Web page revision data

────────

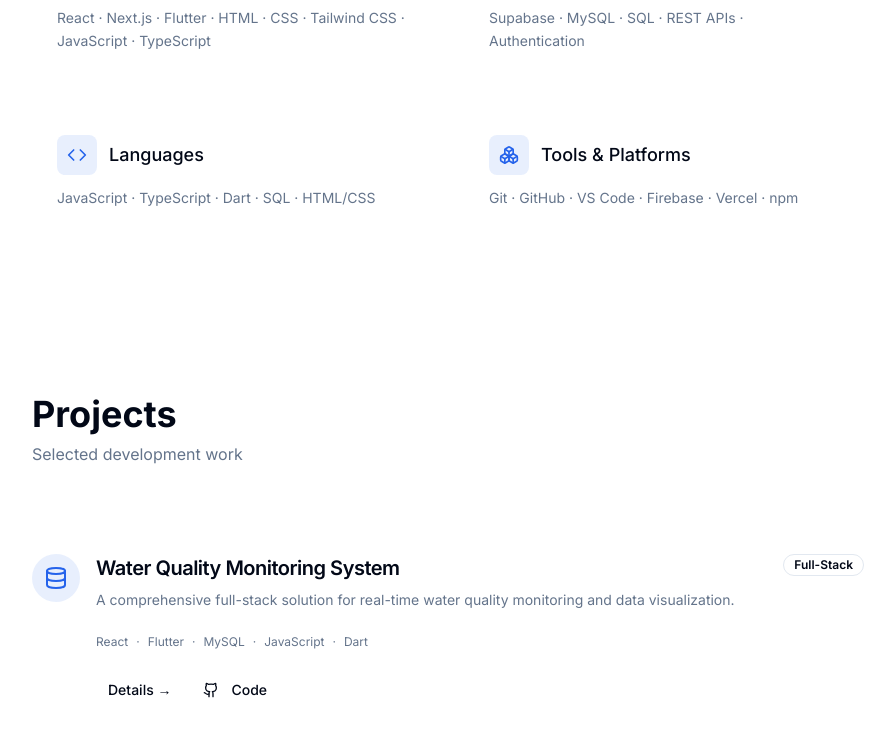
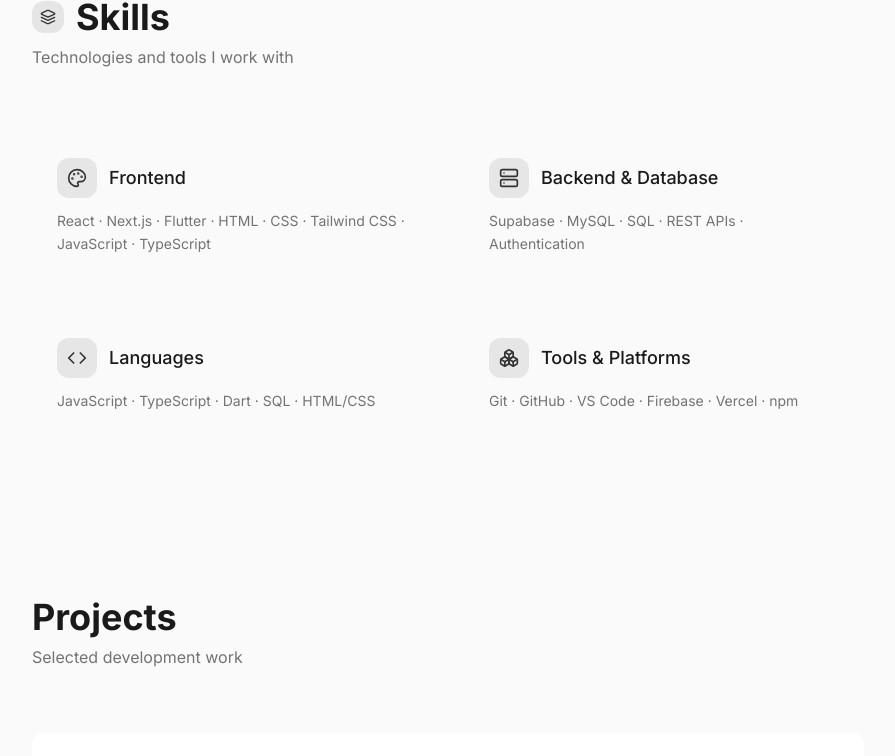
Before and after one commit to CristanRamos/Portfolio, a Next.js app: page / in a window 1280 px wide. Shown: the part 1998-2754 px from the top of the page, without its empty margins (192-1087 px from the left). Built offline with nearby package versions, Linux system fonts and the light colour scheme.

Commit message:
bryl lim

```diff
--- a/app/globals.css
+++ b/app/globals.css
@@ -4,48 +4,48 @@
 
 @layer base {
   :root {
-    --background: 0 0% 100%;
-    --foreground: 222.2 84% 4.9%;
+    --background: 0 0% 98%;
+    --foreground: 0 0% 10%;
     --card: 0 0% 100%;
-    --card-foreground: 222.2 84% 4.9%;
+    --card-foreground: 0 0% 10%;
     --popover: 0 0% 100%;
-    --popover-foreground: 222.2 84% 4.9%;
-    --primary: 221.2 83.2% 53.3%;
-    --primary-foreground: 210 40% 98%;
-    --secondary: 210 40% 96.1%;
-    --secondary-foreground: 222.2 47.4% 11.2%;
-    --muted: 210 40% 96.1%;
-    --muted-foreground: 215.4 16.3% 46.9%;
-    --accent: 210 40% 96.1%;
-    --accent-foreground: 222.2 47.4% 11.2%;
+    --popover-foreground: 0 0% 10%;
+    --primary: 0 0% 20%;
+    --primary-foreground: 0 0% 98%;
+    --secondary: 0 0% 96%;
+    --secondary-foreground: 0 0% 20%;
+    --muted: 0 0% 94%;
+    --muted-foreground: 0 0% 45%;
+    --accent: 0 0% 92%;
+    --accent-foreground: 0 0% 20%;
     --destructive: 0 84.2% 60.2%;
-    --destructive-foreground: 210 40% 98%;
-    --border: 214.3 31.8% 91.4%;
-    --input: 214.3 31.8% 91.4%;
-    --ring: 221.2 83.2% 53.3%;
-    --radius: 0.5rem;
+    --destructive-foreground: 0 0% 98%;
+    --border: 0 0% 90%;
+    --input: 0 0% 90%;
+    --ring: 0 0% 20%;
+    --radius: 0.75rem;
   }
 
   .dark {
-    --background: 222.2 84% 4.9%;
-    --foreground: 210 40% 98%;
-    --card: 222.2 84% 4.9%;
-    --card-foreground: 210 40% 98%;
-    --popover: 222.2 84% 4.9%;
-    --popover-foreground: 210 40% 98%;
-    --primary: 217.2 91.2% 59.8%;
-    --primary-foreground: 222.2 47.4% 11.2%;
-    --secondary: 217.2 32.6% 17.5%;
-    --secondary-foreground: 210 40% 98%;
-    --muted: 217.2 32.6% 17.5%;
-    --muted-foreground: 215 20.2% 65.1%;
-    --accent: 217.2 32.6% 17.5%;
-    --accent-foreground: 210 40% 98%;
-    --destructive: 0 62.8% 30.6%;
-    --destructive-foreground: 210 40% 98%;
-    --border: 217.2 32.6% 17.5%;
-    --input: 217.2 32.6% 17.5%;
-    --ring: 224.3 76.3% 48%;
+    --background: 0 0% 7%;
+    --foreground: 0 0% 95%;
+    --card: 0 0% 10%;
+    --card-foreground: 0 0% 95%;
+    --popover: 0 0% 10%;
+    --popover-foreground: 0 0% 95%;
+    --primary: 0 0% 95%;
+    --primary-foreground: 0 0% 10%;
+    --secondary: 0 0% 15%;
+    --secondary-foreground: 0 0% 95%;
+    --muted: 0 0% 15%;
+    --muted-foreground: 0 0% 60%;
+    --accent: 0 0% 18%;
+    --accent-foreground: 0 0% 95%;
+    --destructive: 0 62.8% 50%;
+    --destructive-foreground: 0 0% 95%;
+    --border: 0 0% 20%;
+    --input: 0 0% 20%;
+    --ring: 0 0% 80%;
   }
 }
 
@@ -53,6 +53,7 @@
   * {
     @apply border-border;
   }
+
   body {
     @apply bg-background text-foreground;
     transition: background-color 0.3s ease, color 0.3s ease;
@@ -68,6 +69,7 @@ html {
   from {
     opacity: 0;
   }
+
   to {
     opacity: 1;
   }
@@ -78,6 +80,7 @@ html {
     transform: translateY(1rem);
     opacity: 0;
   }
+
   to {
     transform: translateY(0);
     opacity: 1;
--- a/components/sections/Hero.tsx
+++ b/components/sections/Hero.tsx
@@ -9,10 +9,10 @@ export default function Hero() {
       id="home"
       className="min-h-screen flex items-center justify-center pt-16 relative overflow-hidden"
     >
-      {/* Subtle background pattern */}
-      <div className="absolute inset-0 -z-10 bg-[radial-gradient(ellipse_at_top,_var(--tw-gradient-stops))] from-primary/5 via-background to-background"></div>
+      {/* Minimal background */}
+      <div className="absolute inset-0 -z-10 bg-background"></div>
 
-      <div className="max-w-6xl mx-auto px-4 sm:px-6 lg:px-8 py-20"> </div>
+      <div className="max-w-6xl mx-auto px-4 sm:px-6 lg:px-8 py-20"></div>
         <div className="grid lg:grid-cols-2 gap-12 items-center">
           {/* Left Column - Text Content */}
           <div className="space-y-8 order-2 lg:order-1">
@@ -97,21 +97,18 @@ export default function Hero() {
             {/* Right Column - Profile Picture */}
             <div className="order-1 lg:order-2 flex justify-center lg:justify-end animate-in fade-in slide-in-from-right-4 duration-700 delay-300">
               <div className="relative">
-              {/* Decorative background */}
-              <div className="absolute inset-0 bg-gradient-to-br from-primary/20 to-primary/5 rounded-2xl transform rotate-3"></div>
-
                 {/* Image container */}
-              {/* <div className="relative w-64 h-64 md:w-80 md:h-80 lg:w-96 lg:h-96">
-                <div className="relative w-full h-full rounded-2xl overflow-hidden border-4 border-background shadow-2xl">
+                <div className="relative w-64 h-64 md:w-80 md:h-80 lg:w-96 lg:h-96">
+                  <div className="relative w-full h-full rounded-2xl overflow-hidden border border-border shadow-lg bg-muted">
                     <Image
-                    src="/images/Cristan2x2.jpg"
+                      src="/images/profile.jpg"
                       alt="Cristan Ramos - QA and Full Stack Web Developer"
                       fill
                       className="object-cover"
                       priority
                     />
                   </div>
-              </div> */}
+                </div>
               </div>
             </div>
           </div>
--- a/components/ui/badge.tsx
+++ b/components/ui/badge.tsx
@@ -4,17 +4,17 @@ import { cva, type VariantProps } from "class-variance-authority"
 import { cn } from "@/lib/utils"
 
 const badgeVariants = cva(
-  "inline-flex items-center rounded-full border px-2.5 py-0.5 text-xs font-semibold transition-colors focus:outline-none focus:ring-2 focus:ring-ring focus:ring-offset-2",
+  "inline-flex items-center rounded-full border px-3 py-1 text-xs font-medium transition-colors focus:outline-none focus:ring-2 focus:ring-ring",
   {
     variants: {
       variant: {
         default:
-          "border-transparent bg-primary text-primary-foreground hover:bg-primary/80",
+          "border-transparent bg-foreground text-background",
         secondary:
-          "border-transparent bg-secondary text-secondary-foreground hover:bg-secondary/80",
+          "border-transparent bg-muted text-foreground",
         destructive:
-          "border-transparent bg-destructive text-destructive-foreground hover:bg-destructive/80",
-        outline: "text-foreground",
+          "border-transparent bg-destructive text-destructive-foreground",
+        outline: "text-foreground border-border bg-background",
       },
     },
     defaultVariants: {
@@ -25,7 +25,7 @@ const badgeVariants = cva(
 
 export interface BadgeProps
   extends React.HTMLAttributes<HTMLDivElement>,
-    VariantProps<typeof badgeVariants> {}
+  VariantProps<typeof badgeVariants> { }
 
 function Badge({ className, variant, ...props }: BadgeProps) {
   return (
--- a/components/ui/button.tsx
+++ b/components/ui/button.tsx
@@ -5,24 +5,24 @@ import { cva, type VariantProps } from "class-variance-authority"
 import { cn } from "@/lib/utils"
 
 const buttonVariants = cva(
-  "inline-flex items-center justify-center gap-2 whitespace-nowrap rounded-md text-sm font-medium ring-offset-background transition-colors focus-visible:outline-none focus-visible:ring-2 focus-visible:ring-ring focus-visible:ring-offset-2 disabled:pointer-events-none disabled:opacity-50 [&_svg]:pointer-events-none [&_svg]:size-4 [&_svg]:shrink-0",
+  "inline-flex items-center justify-center gap-2 whitespace-nowrap rounded-lg text-sm font-medium transition-all focus-visible:outline-none focus-visible:ring-2 focus-visible:ring-ring disabled:pointer-events-none disabled:opacity-50 [&_svg]:pointer-events-none [&_svg]:size-4 [&_svg]:shrink-0",
   {
     variants: {
       variant: {
-        default: "bg-primary text-primary-foreground hover:bg-primary/90",
+        default: "bg-foreground text-background hover:bg-foreground/90 shadow-sm",
         destructive:
           "bg-destructive text-destructive-foreground hover:bg-destructive/90",
         outline:
-          "border border-input bg-background hover:bg-accent hover:text-accent-foreground",
+          "border border-border bg-background hover:bg-muted",
         secondary:
           "bg-secondary text-secondary-foreground hover:bg-secondary/80",
-        ghost: "hover:bg-accent hover:text-accent-foreground",
-        link: "text-primary underline-offset-4 hover:underline",
+        ghost: "hover:bg-muted",
+        link: "text-foreground underline-offset-4 hover:underline",
       },
       size: {
         default: "h-10 px-4 py-2",
-        sm: "h-9 rounded-md px-3",
-        lg: "h-11 rounded-md px-8",
+        sm: "h-9 rounded-lg px-3",
+        lg: "h-11 rounded-lg px-6",
         icon: "h-10 w-10",
       },
     },
@@ -35,7 +35,7 @@ const buttonVariants = cva(
 
 export interface ButtonProps
   extends React.ButtonHTMLAttributes<HTMLButtonElement>,
-    VariantProps<typeof buttonVariants> {
+  VariantProps<typeof buttonVariants> {
   asChild?: boolean
 }
 
--- a/components/ui/card.tsx
+++ b/components/ui/card.tsx
@@ -9,7 +9,7 @@ const Card = React.forwardRef<
   <div
     ref={ref}
     className={cn(
-      "rounded-lg border bg-card text-card-foreground shadow-sm",
+      "rounded-xl border bg-card text-card-foreground shadow-sm hover:shadow-md transition-shadow",
       className
     )}
     {...props}
--- a/tailwind.config.js
+++ b/tailwind.config.js
@@ -24,16 +24,16 @@ module.exports = {
         primary: {
           DEFAULT: "hsl(var(--primary))",
           foreground: "hsl(var(--primary-foreground))",
-          50: '#eff6ff',
-          100: '#dbeafe',
-          200: '#bfdbfe',
-          300: '#93c5fd',
-          400: '#60a5fa',
-          500: '#3b82f6',
-          600: '#2563eb',
-          700: '#1d4ed8',
-          800: '#1e40af',
-          900: '#1e3a8a',
+          50: '#fafafa',
+          100: '#f5f5f5',
+          200: '#e5e5e5',
+          300: '#d4d4d4',
+          400: '#a3a3a3',
+          500: '#737373',
+          600: '#525252',
+          700: '#404040',
+          800: '#262626',
+          900: '#171717',
         },
         secondary: {
           DEFAULT: "hsl(var(--secondary))",
```
Lines whose indentation alone changed are shown as unchanged.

────────

# Brief
Every line that holds the word "medium" should be copied from the records.

# Answer to the exercise
+  "inline-flex items-center rounded-full border px-3 py-1 text-xs font-medium transition-colors focus:outline-none focus:ring-2 focus:ring-ring",
-  "inline-flex items-center justify-center gap-2 whitespace-nowrap rounded-md text-sm font-medium ring-offset-background transition-colors focus-visible:outline-none focus-visible:ring-2 focus-visible:ring-ring focus-visible:ring-offset-2 disabled:pointer-events-none disabled:opacity-50 [&_svg]:pointer-events-none [&_svg]:size-4 [&_svg]:shrink-0",
+  "inline-flex items-center justify-center gap-2 whitespace-nowrap rounded-lg text-sm font-medium transition-all focus-visible:outline-none focus-visible:ring-2 focus-visible:ring-ring disabled:pointer-events-none disabled:opacity-50 [&_svg]:pointer-events-none [&_svg]:size-4 [&_svg]:shrink-0",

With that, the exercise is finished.